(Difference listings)
● ● ● ●

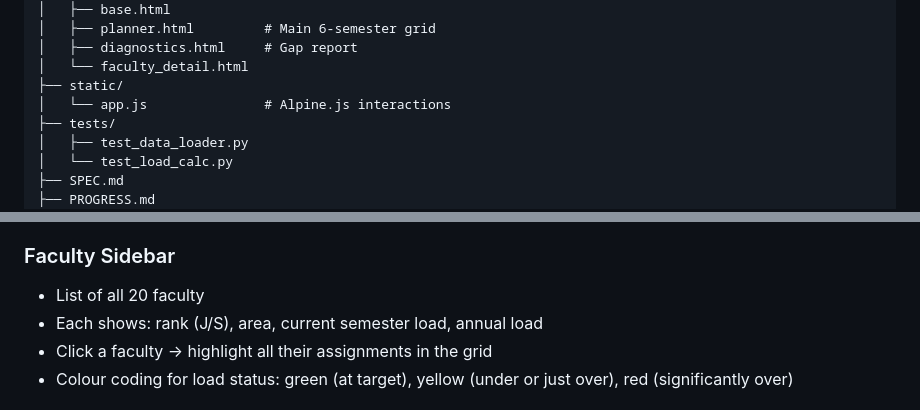
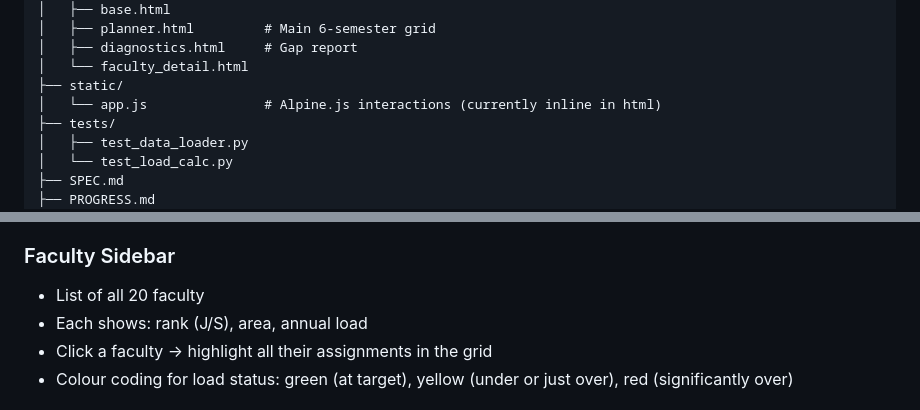
Before and after one commit to zenkavi/CoursePlanning, a Markdown page: SPEC.md, 2 parts joined by grey strips. GitHub-like rendering.

Commit message:
updated spec to reflect design changes that are more in line with progress

```diff
--- a/SPEC.md
+++ b/SPEC.md
@@ -43,7 +43,7 @@ CoursePlanning/
 │   ├── diagnostics.html     # Gap report
 │   └── faculty_detail.html
 ├── static/
-│   └── app.js               # Alpine.js interactions
+│   └── app.js               # Alpine.js interactions (currently inline in html)
 ├── tests/
 │   ├── test_data_loader.py
 │   └── test_load_calc.py
@@ -218,7 +218,7 @@ These appear as a sidebar in the UI so the user can tweak and re-solve.
 
 ### Faculty Sidebar
 - List of all 20 faculty
-- Each shows: rank (J/S), area, current semester load, annual load
+- Each shows: rank (J/S), area, annual load
 - Click a faculty → highlight all their assignments in the grid
 - Colour coding for load status: green (at target), yellow (under or just over), red (significantly over)
 
```
Also changed, not shown: other parts of SPEC.md (+2 -2 lines).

● ● ● ●

> _Directions for this task_:
Repeat each line above exactly as it reads, omitting any pictures.

> _Your response_:
Before and after one commit to zenkavi/CoursePlanning, a Markdown page: SPEC.md, 2 parts joined by grey strips. GitHub-like rendering.

Commit message:
updated spec to reflect design changes that are more in line with progress

```diff
--- a/SPEC.md
+++ b/SPEC.md
@@ -43,7 +43,7 @@ CoursePlanning/
 │   ├── diagnostics.html     # Gap report
 │   └── faculty_detail.html
 ├── static/
-│   └── app.js               # Alpine.js interactions
+│   └── app.js               # Alpine.js interactions (currently inline in html)
 ├── tests/
 │   ├── test_data_loader.py
 │   └── test_load_calc.py
@@ -218,7 +218,7 @@ These appear as a sidebar in the UI so the user can tweak and re-solve.
 
 ### Faculty Sidebar
 - List of all 20 faculty
-- Each shows: rank (J/S), area, current semester load, annual load
+- Each shows: rank (J/S), area, annual load
 - Click a faculty → highlight all their assignments in the grid
 - Colour coding for load status: green (at target), yellow (under or just over), red (significantly over)
 
```
Also changed, not shown: other parts of SPEC.md (+2 -2 lines).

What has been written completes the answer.